Philippians 1     1 Paul and Timothy, bondservants of Jesus Christ, to all the saints in Christ Jesus who are in Philippi, with the bishops and deacons: 2 Grace to you and peace from God our Father and the Lord Jesus Christ. 3 I thank my God upon every remembrance of you, 4 always in every prayer of mine making request for you all with joy, 5 for your fellowship in the gospel from the first day until now, 6 being confident of this very thing, that He who has begun a good work in you will complete it until the day of Jesus Christ; 

Question: Paul says in verse 3 “I thank my God upon every remembrance of you.” In other words, every time Paul thought of the Philippians, his heart was filled with gratefulness. What emotions come upon people when they think of you? What impact have you made on the lives of those around you? A major reason for the positive impact was that the Philippians were saved. Paul calls them “saints in Christ Jesus.” Are you “in” Christ Jesus? Are you saved?

Context: Unlike the Galatians and the Corinthians, the Philippians had made a very positive impact on Paul and his ministry. His heart was filled with joy when he thought of them. As he says, “every time I think of you, I thank God for you.” What a beautiful complement! In a few minutes, we will be celebrating the Communion, the Lord’s Supper, and the opening verses of Philippians are perfect to help us examine our hearts, individually and collectively. Are we Christians who make a positive impact on others? Are we a church that makes a positive impact on others? There are 3 things that stand out in the opening words of Paul’s letter to the Philippians. First is TRUST. Let’s begin in Philippians 1:1 “Paul and Timothy, bondservants of Jesus Christ…” Typically Paul would have referred to himself as an “apostle” of Jesus Christ, as he does in Romans, Corinthians, Galatians, Ephesians, and Colossians. He would do that to remind his readers of his authority. Let me give some examples – Galatians 1   1 “Paul, an apostle (not from men nor through man, but through Jesus Christ and God the Father who raised Him from the dead)…6 I marvel that you are turning away so soon from Him who called you in the grace of Christ, to a different gospel…3:1 O foolish Galatians! Who has bewitched you that you should not obey the truth, before whose eyes Jesus Christ was clearly portrayed among you as crucified?” We find a similar tone in his letter to the Corinthians. 1 Corinthians 1   1 “Paul, called to be an apostle of Jesus Christ through the will of God…4:15 For though you might have ten thousand instructors in Christ, yet you do not have many fathers; for in Christ Jesus I have begotten you through the gospel. 2 Corinthians 10:10 “For his letters,” they say, “are weighty and powerful, but his bodily presence is weak, and his speech contemptible.” In other words, they were saying that Paul is ugly and he can’t preach!” But not with the Philippians. He knows that they respect him already. Paul trusts them and he doesn’t pull rank on them.

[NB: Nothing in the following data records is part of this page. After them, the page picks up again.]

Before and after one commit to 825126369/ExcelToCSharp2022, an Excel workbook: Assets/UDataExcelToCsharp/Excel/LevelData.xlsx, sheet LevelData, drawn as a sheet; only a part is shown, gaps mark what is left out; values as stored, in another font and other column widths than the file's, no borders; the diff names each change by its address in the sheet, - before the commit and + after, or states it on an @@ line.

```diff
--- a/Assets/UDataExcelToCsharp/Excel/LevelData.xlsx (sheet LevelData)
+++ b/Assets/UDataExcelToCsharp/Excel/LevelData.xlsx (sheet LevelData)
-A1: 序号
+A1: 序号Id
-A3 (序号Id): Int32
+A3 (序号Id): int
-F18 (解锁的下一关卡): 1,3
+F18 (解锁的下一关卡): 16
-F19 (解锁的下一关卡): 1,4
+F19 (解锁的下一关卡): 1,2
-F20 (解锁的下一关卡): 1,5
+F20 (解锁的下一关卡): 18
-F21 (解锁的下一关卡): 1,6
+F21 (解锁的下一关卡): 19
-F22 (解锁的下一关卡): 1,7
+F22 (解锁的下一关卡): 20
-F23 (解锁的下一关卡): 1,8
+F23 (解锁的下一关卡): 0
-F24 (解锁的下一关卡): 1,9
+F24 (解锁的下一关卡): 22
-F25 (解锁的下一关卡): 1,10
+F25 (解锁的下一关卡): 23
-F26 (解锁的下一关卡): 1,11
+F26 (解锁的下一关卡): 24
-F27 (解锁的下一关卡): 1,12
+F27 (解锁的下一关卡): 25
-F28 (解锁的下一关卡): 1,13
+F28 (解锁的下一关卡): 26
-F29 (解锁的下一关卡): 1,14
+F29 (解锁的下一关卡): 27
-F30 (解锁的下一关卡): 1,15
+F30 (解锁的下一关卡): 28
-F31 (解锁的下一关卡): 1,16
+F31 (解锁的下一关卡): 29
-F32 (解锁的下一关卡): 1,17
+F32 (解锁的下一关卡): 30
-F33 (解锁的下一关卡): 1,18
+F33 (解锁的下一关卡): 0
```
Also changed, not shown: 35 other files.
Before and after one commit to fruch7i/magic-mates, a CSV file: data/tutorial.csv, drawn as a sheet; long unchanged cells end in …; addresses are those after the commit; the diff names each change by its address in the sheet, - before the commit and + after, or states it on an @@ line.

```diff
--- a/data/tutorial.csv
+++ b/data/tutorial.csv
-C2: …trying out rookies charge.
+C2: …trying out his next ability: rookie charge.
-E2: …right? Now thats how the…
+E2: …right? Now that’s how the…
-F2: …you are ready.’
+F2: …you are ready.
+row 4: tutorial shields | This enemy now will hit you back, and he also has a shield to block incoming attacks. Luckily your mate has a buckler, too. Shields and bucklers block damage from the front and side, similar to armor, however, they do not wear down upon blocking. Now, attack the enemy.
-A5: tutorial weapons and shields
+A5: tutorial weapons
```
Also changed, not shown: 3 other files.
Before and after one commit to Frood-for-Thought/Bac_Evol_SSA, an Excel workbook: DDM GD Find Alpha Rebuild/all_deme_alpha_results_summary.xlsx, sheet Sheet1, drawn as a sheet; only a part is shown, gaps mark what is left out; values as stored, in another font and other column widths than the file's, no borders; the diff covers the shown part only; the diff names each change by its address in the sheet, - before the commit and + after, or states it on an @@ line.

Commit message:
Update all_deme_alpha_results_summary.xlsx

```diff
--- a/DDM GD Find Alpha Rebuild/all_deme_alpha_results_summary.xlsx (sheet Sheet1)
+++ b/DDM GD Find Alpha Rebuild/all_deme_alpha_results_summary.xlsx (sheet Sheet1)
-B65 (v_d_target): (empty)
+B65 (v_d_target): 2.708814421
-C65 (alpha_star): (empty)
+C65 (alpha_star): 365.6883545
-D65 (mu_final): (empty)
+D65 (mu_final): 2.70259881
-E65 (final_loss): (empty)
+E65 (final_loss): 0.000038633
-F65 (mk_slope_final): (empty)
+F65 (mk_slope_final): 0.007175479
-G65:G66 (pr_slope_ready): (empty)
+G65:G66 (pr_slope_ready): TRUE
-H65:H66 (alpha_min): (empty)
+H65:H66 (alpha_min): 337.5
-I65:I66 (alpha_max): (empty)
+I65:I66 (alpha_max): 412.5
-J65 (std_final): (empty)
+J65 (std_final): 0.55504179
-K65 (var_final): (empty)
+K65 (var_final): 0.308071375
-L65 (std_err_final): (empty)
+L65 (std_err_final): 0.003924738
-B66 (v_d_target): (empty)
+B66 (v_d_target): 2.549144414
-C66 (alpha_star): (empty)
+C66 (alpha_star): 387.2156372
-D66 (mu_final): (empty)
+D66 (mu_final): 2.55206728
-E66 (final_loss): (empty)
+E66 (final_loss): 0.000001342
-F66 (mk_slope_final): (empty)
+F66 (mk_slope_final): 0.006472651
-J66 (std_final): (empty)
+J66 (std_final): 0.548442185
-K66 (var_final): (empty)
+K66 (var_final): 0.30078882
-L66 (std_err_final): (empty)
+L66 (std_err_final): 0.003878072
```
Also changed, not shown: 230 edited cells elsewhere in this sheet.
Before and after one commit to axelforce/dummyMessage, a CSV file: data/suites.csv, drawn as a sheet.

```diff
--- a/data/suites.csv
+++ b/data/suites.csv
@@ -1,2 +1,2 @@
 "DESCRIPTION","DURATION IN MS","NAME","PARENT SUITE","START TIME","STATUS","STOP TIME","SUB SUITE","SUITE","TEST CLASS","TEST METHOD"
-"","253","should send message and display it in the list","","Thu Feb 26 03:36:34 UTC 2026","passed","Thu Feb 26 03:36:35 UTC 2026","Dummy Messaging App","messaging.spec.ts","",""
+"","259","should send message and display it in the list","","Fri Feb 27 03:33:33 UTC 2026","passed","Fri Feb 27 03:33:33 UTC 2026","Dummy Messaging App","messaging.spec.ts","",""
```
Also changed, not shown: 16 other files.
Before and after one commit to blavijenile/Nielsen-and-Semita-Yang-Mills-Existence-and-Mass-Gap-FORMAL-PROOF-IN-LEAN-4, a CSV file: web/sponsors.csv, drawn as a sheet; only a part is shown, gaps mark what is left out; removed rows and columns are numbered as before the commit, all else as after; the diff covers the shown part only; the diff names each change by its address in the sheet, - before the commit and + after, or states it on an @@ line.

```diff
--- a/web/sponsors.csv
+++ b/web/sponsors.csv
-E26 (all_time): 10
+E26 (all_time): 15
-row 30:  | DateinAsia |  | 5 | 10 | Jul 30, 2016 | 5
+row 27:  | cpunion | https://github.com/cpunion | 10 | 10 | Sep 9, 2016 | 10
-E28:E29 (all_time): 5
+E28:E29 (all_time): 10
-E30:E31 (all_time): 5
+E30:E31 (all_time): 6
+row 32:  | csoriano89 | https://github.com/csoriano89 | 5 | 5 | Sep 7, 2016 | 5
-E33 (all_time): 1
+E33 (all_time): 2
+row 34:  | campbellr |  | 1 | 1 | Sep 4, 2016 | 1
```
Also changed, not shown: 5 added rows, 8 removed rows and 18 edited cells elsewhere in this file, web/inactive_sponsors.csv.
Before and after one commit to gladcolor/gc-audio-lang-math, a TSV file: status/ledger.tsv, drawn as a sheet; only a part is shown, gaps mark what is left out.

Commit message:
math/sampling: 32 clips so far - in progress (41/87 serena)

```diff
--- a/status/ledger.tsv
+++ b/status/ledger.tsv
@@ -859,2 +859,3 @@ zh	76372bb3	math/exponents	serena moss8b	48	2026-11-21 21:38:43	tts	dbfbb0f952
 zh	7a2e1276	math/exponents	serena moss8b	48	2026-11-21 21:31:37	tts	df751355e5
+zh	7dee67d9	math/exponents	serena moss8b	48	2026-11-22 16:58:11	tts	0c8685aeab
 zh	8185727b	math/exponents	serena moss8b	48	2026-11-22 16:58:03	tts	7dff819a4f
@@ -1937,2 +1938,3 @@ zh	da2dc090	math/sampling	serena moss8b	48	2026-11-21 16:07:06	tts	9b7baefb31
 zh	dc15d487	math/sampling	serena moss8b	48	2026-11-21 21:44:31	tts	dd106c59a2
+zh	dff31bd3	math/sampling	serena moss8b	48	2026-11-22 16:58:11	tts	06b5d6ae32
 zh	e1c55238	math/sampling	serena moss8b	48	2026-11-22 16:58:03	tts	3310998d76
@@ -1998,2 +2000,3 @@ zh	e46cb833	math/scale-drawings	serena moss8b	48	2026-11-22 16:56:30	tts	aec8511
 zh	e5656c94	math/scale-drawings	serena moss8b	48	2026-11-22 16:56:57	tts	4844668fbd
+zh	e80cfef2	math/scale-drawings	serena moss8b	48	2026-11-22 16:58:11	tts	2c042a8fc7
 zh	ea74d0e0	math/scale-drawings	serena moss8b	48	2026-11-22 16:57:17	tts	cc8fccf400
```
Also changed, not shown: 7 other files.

Listen also to how he addresses the Philippians – “…to all the saints in Christ Jesus who are in Philippi, with the bishops and deacons…” First, he addresses them as being “in Christ.” It means that they are united with Christ in his death, resurrection, and their new life. He especially acknowledges the bishops and the deacons, the episkopos and the diakonos. Who are these two groups? The episkopos are the same as the presbuteros or the elders. They are the ones who oversee the work of the ministry, give it spiritual leadership, and serve as pastors, depending on the size of the church. The diakonos are the servants who serve by taking care of the needs of the congregation and any other need that might arise in doing the ministry. These are the 2 positions we have at Clearview. Then he says – 2 Grace to you and peace from God our Father and the Lord Jesus Christ. The two words he focusses on are “grace” and “peace.” Grace is what you need to get saved. Peace is what happens when you get saved. Romans 3   23 for all have sinned and fall short of the glory of God, 24 being justified freely by His grace through the redemption that is in Christ Jesus. Ephesians 2:17 And He came and preached peace to you who were afar off and to those who were near.

Application: Are you like the Galatians and the Corinthians or like the Philippians? Are you a trustworthy person? Are you full of grace and peace?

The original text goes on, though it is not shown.